(US), violin Victor Monge
(Spain), cajon falmenco, misc. percussion shai Wetzer
(Israel, US), drums, middle eastern percussion Julián Vaquero
(Spain), flamenco guitar Yonie Dror
About Alan Lewine
Alan Lewine is a bassist and composer currently living in the Philadelphia region and the founder of Owlsong Productions. Lewine has performed and recorded all over the U.S., Europe and Latin America. His influences include all forms of music. By way of example, his latest project, Soprano Meets Bass: Sephardic Treasures–sets medieval Sephardic songs in a jazz/flamenco/Mideastern style with a Spanish classical soprano singing the lyrics in Ladino, two American jazz and one klezmer musicians, an Israeli percussionist, flutist and shofar player, and Spanish flamenco guitar, percussion and piano. Eclectic? Yes, and previews have yielded high praise. The record was recorded in Brooklyn, Manhattan, Madrid, and Kfar Tavor (Israel), produced by Alan and mixed and mastered b y multi-Grammy award winner Mike Tarsia.
The main focus of a career launched in 1978 has been jazz, but Alan has performed with afropop stars as well as many jazz and some classical notables in major and minor cities throughout the US and in several other countries. Alan began playing string bass in 1978. He studied piano as a child, and later studied composition and arranging. Mainly an autodidact, Milt Hinton was a mentor early in his career. Other important bass mentors have been Ray Brown, John Clayton, Lynn Seaton, Bruce Gertz and Leroy Vinnegar. Alan also studied traditional Ghanaian (Ewe) percussion with Obo Addy and Balinese gamelan with I Nyoman Suadin, flamenco with Julián Vaquero and Victor Monge, and traditional country blues with Johnny Never. Alan has worked with many of the great names in jazz over the years, including Eddie Daniels, Kenny Davern, Richie Cole, Joe Henderson, Clifford Jordan, Henry Threadgill, Vinnie Golia, Anita O'Day, Sheila Jordan, Mose Allison, Butch Miles, Barney Kessel, Herb Ellis, Roy Hargrove, and old masters like Gus Johnson, Sweets Edison, Mickey Roker, Stephane Grapelli and many others.
Also a scholar, Alan taught music theory from a jazz perspective at Portland State University in Oregon and has written about jazz theory, ethnomusicology and Sephardic culture, and various other subjects. He currently serves on the Boards of Directors of the International Society of Bassists and Philadelphia’s Jazz Bridge Project.
About Ana María Ruimonte
Ana María Ruimonte, born and raised in Madrid, Spain, is a classical singer experienced in roles as both soprano and mezzosoprano.
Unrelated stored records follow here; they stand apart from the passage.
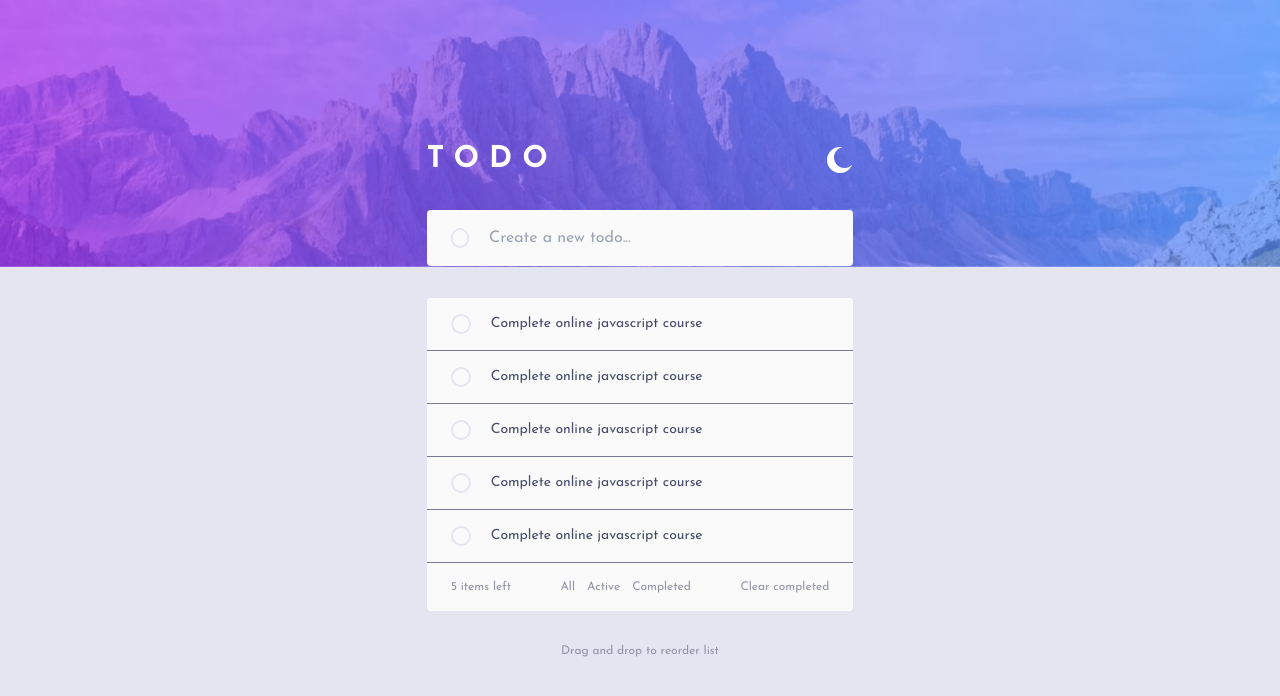
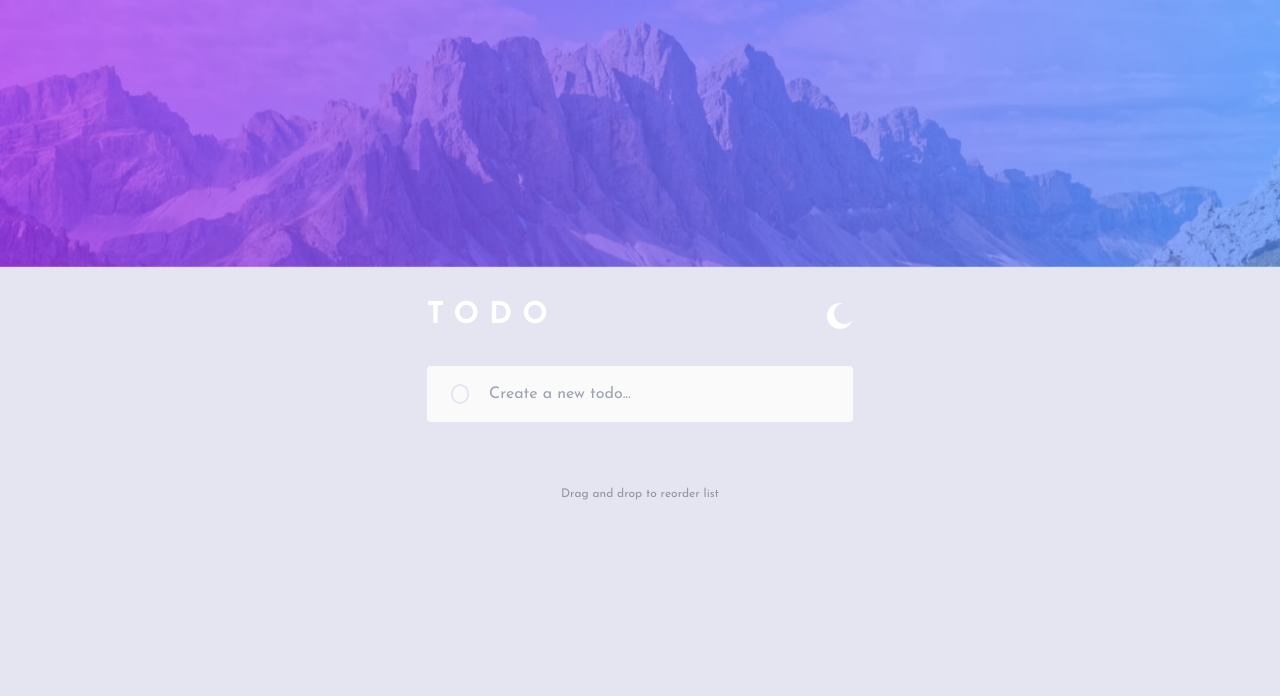
Before and after one commit to GraceYourCode/todo_app, a React (Vite) app: page / in a window 1280 px wide. Shown: the top 696 px of the page. Built offline with nearby package versions, Linux system fonts and the light colour scheme.

Commit message:
imputing all functionalities

```diff
--- a/src/App.jsx
+++ b/src/App.jsx
@@ -1,4 +1,4 @@
-import { useState } from "react";
+import { useEffect, useState } from "react";
 import dark_Mode_Background from "./assets/bg-desktop-dark.jpg";
 import light_Mode_Background from "./assets/bg-desktop-light.jpg";
 import Nav_Bar from "./Components/Nav_Bar";
@@ -7,6 +7,21 @@ import Tasks from "./Layout/Tasks";
 
 const App = () => {
   const [dark_Mode, setDark_Mode] = useState(false);
+
+  const [tasks, setTasks] = useState([
+    {id: 1, task: "Get started with your todo lists"},
+    {id: 2, task: "Get started with your todo lists"},
+  ]);
+
+  useEffect(() => {
+    localStorage.setItem("allTasks", JSON.stringify(tasks))
+  }, [tasks]);
+
+  useEffect(() => {
+    const items = JSON.parse(localStorage.getItem("allTasks"));
+    setTasks(items);
+    console.log(items)
+  }, [])
 
   const toggle_Dark_Mode = () => setDark_Mode(!dark_Mode);
 
@@ -17,7 +32,7 @@ const App = () => {
         <main className="w-1/3 z-30 flex-col flex gap-8 py-10">
           <Nav_Bar dark_Mode={dark_Mode} setTheme={()=>toggle_Dark_Mode()} />
           <Search_Bar dark_Mode={dark_Mode} />
-          <Tasks dark_Mode={dark_Mode} />
+          <Tasks dark_Mode={dark_Mode} tasks={tasks} />
           <p className={`text-center text-xs ${dark_Mode?"text-dark_Grey_Blue":"text-light_Mode_Dark_Grey_Blue"}`}>Drag and drop to reorder list</p>
         </main>
       </div>
--- a/src/Components/Task.jsx
+++ b/src/Components/Task.jsx
@@ -1,9 +1,10 @@
-import { useRef, useState } from "react";
+import { useEffect, useRef, useState } from "react";
 import Check from "./Check"
 
-const Task = ({dark_Mode}) => {
+const Task = ({dark_Mode, task}) => {
   const [checked, setChecked] = useState(false);
   const del_Btn = useRef();
+  useEffect(()=>console.log(task))
 
   const checker_Event_Handler = (checkbox, checker) => {
     /*
@@ -29,7 +30,7 @@ const Task = ({dark_Mode}) => {
       <Check dark_mode={dark_Mode} check_Control={checker_Event_Handler} />
       <p className={`w-4/5 text-sm ${dark_Mode?(checked?"text-dark_Grey_Blue":"text-light_Grey_Blue"):
       (checked?"text-light_Mode_Dark_Grey_Blue":"text-light_Mode_Very_Dark_Grey_Blue")}
-      ${checked && "line-through"}`}>Complete online javascript course</p>
+      ${checked && "line-through"}`}>{task}</p>
       <button className="hidden" ref={del_Btn}>
       <svg xmlns="http://www.w3.org/2000/svg" width="18" height="18"><path fill="#494C6B" fillRule="evenodd" d="M16.97 0l.708.707L9.546 8.84l8.132 8.132-.707.707-8.132-8.132-8.132 8.132L0 16.97l8.132-8.132L0 .707.707 0 8.84 8.132 16.971 0z"/></svg>
       </button>
--- a/src/Layout/Tasks.jsx
+++ b/src/Layout/Tasks.jsx
@@ -1,15 +1,12 @@
 import Footer from "../Components/Footer"
 import Task from "../Components/Task"
 
-const Tasks = ({dark_Mode}) => {
+const Tasks = ({dark_Mode, tasks}) => {
   return (
     <div className={`${dark_Mode?"bg-desaturated_Blue":"bg-light_Grey"} rounded`}>
-      <Task dark_Mode={dark_Mode} />
-      <Task dark_Mode={dark_Mode} />
-      <Task dark_Mode={dark_Mode} />
-      <Task dark_Mode={dark_Mode} />
-      <Task dark_Mode={dark_Mode} />
-      <Footer dark_Mode={dark_Mode} />
+      {tasks.map(task => {
+        <Task dark_Mode={dark_Mode} task={task} key={task.id} />
+      })}
     </div>
   )
 }
```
She obtained her degree at Spain’s leading vocal conservatory, the Escuela Superior de Canto of Madrid in 2006, and studied further in Nuremberg, Philadelphia and New York. She was a finalist at international competitions in Foggia, Italy and Classical Singer in Chicago. Ana María appeared numerous times on Spanish National Radio and Television (RTVE) and has been featured on Cuban radio and television as well.
As a resident singer with Madrid’s Teatro Real (Royal Theater), Ana María shared the stage with most of the biggest stars of the opera world, such as Plácido Domingo, José Carreras, Montserrat Caballé and Dolora Zajick, appearing on opera CDs released by Deutsche Grammophon and other major labels. She also appeared on several major European DVD and BluRay releases and frequently on Spanish national television.
Later, she spent some years (and still holds a seat) as a full-time tenured member of the National Chorus and Orchestra of Spain (OCNE) with whom she toured the world with famed conductor Rafael Frühbeck de Burgos, including appearances in 2009 at Lincoln Center in New York.
Since relocating to the US in 2012, Ana María has released 5 CDs, mostly of Cuban classical music, and performed in many cities in the US, Belgium, Netherlands, throughout Spain, Israel in both Jerusalem and Tel Aviv, Havana, Matanzas and Santiago de Cuba and appeared on Spanish, American and Cuban television and radio. Excellent starred reviews have also been forthcoming.
Ana María has performed annually by invitation since 2016 as part of the International Festival Cubadisco and recorded for the Owlsong label with piano maestro Huberal Herrera (“El Lecuonista”), members of Cuba’s National Symphony Orchestra and various others among Cuba’s best classical musicians and with Alan Lewine.